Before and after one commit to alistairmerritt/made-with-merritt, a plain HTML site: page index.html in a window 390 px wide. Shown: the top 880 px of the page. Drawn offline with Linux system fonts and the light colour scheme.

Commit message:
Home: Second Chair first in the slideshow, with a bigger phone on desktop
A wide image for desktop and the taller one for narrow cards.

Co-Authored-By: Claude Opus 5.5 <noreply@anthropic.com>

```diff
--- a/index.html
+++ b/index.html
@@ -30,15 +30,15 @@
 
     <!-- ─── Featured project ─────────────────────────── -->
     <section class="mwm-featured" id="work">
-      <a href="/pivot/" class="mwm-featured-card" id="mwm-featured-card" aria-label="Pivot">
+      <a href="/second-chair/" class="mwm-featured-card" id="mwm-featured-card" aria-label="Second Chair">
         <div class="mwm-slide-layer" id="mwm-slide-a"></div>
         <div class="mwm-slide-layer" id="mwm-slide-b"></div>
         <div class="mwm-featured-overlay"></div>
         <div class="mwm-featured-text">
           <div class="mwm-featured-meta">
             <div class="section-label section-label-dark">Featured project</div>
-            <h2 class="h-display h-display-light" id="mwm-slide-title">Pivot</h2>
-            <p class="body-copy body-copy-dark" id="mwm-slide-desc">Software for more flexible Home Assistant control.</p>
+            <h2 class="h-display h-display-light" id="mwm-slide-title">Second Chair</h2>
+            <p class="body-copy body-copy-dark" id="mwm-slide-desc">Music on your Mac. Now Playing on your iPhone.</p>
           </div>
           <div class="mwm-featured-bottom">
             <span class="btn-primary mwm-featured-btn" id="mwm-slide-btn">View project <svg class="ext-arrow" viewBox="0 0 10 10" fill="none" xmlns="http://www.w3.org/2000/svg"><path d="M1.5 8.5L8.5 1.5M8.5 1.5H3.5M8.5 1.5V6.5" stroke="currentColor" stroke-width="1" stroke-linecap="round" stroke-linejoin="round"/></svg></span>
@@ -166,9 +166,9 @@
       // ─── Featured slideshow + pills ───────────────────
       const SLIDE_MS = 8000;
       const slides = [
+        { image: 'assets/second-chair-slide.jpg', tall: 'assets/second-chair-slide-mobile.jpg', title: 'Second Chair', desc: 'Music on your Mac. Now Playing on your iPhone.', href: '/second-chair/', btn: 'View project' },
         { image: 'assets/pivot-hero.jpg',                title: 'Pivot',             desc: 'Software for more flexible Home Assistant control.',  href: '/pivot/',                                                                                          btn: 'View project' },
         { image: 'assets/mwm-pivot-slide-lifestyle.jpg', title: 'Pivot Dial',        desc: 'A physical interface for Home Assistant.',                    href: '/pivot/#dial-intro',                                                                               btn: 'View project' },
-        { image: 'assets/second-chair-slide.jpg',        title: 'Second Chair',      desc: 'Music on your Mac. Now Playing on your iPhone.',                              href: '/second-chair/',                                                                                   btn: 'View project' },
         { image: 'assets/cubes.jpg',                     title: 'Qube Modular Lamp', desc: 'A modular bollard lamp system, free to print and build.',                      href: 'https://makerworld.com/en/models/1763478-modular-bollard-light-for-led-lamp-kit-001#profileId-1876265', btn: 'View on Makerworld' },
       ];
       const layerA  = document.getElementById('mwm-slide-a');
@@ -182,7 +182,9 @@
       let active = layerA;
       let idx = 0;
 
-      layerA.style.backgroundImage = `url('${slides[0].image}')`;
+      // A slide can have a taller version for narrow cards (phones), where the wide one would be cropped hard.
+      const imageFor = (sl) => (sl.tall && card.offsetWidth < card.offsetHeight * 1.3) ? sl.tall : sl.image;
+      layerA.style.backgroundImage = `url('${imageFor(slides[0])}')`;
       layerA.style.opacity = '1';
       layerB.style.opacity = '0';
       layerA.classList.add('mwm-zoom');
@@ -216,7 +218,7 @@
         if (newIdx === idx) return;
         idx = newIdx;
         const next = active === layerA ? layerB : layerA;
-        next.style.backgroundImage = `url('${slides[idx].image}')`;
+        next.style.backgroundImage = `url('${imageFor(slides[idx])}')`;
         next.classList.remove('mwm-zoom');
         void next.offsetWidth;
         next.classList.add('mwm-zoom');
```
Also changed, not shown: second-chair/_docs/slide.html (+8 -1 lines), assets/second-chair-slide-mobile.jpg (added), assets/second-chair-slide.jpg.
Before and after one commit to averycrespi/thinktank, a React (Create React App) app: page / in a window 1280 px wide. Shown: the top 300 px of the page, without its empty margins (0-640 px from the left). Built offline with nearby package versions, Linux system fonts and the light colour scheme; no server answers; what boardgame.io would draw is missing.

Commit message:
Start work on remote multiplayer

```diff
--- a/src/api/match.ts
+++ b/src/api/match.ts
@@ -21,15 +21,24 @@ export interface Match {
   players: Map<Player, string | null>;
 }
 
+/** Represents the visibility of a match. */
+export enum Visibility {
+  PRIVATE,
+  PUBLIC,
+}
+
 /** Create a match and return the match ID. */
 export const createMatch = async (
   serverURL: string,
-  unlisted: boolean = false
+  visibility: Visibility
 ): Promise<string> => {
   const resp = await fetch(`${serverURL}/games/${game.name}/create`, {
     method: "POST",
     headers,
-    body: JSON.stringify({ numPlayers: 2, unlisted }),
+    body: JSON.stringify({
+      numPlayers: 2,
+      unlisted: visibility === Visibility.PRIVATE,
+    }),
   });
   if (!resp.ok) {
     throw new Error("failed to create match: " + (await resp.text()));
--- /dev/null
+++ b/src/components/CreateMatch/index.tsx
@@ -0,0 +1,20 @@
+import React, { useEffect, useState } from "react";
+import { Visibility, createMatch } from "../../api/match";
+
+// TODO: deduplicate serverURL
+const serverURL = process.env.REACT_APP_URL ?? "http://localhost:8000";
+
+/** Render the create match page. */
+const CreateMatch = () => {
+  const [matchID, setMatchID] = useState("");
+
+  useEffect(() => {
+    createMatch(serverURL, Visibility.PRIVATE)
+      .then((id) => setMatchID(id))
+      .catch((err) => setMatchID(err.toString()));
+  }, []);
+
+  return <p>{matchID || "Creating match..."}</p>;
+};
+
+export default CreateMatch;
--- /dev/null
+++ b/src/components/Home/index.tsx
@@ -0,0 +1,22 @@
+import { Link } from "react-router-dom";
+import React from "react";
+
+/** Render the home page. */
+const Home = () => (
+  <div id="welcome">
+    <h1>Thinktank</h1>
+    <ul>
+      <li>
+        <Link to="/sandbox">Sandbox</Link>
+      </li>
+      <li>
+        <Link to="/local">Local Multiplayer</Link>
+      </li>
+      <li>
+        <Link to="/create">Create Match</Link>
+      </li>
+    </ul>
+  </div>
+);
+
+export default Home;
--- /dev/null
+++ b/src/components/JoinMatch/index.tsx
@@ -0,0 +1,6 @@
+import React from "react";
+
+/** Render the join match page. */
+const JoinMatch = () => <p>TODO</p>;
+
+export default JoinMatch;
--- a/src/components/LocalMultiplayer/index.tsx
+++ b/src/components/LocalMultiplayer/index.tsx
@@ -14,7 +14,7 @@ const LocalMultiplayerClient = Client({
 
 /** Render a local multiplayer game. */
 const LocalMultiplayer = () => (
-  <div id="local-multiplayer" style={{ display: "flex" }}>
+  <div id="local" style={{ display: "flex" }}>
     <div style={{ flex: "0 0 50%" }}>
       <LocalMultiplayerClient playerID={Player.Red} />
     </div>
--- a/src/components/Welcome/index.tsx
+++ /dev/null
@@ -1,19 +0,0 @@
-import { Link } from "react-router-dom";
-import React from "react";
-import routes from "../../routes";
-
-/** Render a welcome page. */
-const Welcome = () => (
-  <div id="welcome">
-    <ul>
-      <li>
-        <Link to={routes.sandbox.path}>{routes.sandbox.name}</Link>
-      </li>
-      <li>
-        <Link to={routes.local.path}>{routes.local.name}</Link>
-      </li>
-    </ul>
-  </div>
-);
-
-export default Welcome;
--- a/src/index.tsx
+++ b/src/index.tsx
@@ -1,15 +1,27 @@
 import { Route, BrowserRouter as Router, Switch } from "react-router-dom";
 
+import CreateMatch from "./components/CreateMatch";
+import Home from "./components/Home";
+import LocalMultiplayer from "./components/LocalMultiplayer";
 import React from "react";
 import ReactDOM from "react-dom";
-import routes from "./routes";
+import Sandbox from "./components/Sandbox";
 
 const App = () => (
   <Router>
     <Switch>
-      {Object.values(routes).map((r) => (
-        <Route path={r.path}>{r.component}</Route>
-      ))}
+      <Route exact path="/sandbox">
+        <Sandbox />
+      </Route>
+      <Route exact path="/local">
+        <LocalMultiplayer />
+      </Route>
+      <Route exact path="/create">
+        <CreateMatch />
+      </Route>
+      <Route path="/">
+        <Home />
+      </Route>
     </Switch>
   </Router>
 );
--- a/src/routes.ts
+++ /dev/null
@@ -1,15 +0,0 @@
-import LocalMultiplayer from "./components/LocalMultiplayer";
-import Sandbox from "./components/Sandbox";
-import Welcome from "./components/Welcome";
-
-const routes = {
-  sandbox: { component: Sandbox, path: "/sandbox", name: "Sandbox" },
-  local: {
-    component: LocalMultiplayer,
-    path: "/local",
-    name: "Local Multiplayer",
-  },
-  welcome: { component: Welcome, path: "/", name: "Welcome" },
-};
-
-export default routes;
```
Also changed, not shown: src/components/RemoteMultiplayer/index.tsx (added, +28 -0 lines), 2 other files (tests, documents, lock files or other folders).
===
Among the lines above, find those containing the word "name" and copy each.

   const resp = await fetch(`${serverURL}/games/${game.name}/create`, {
-        <Link to={routes.sandbox.path}>{routes.sandbox.name}</Link>
-        <Link to={routes.local.path}>{routes.local.name}</Link>
-  sandbox: { component: Sandbox, path: "/sandbox", name: "Sandbox" },
-    name: "Local Multiplayer",
-  welcome: { component: Welcome, path: "/", name: "Welcome" },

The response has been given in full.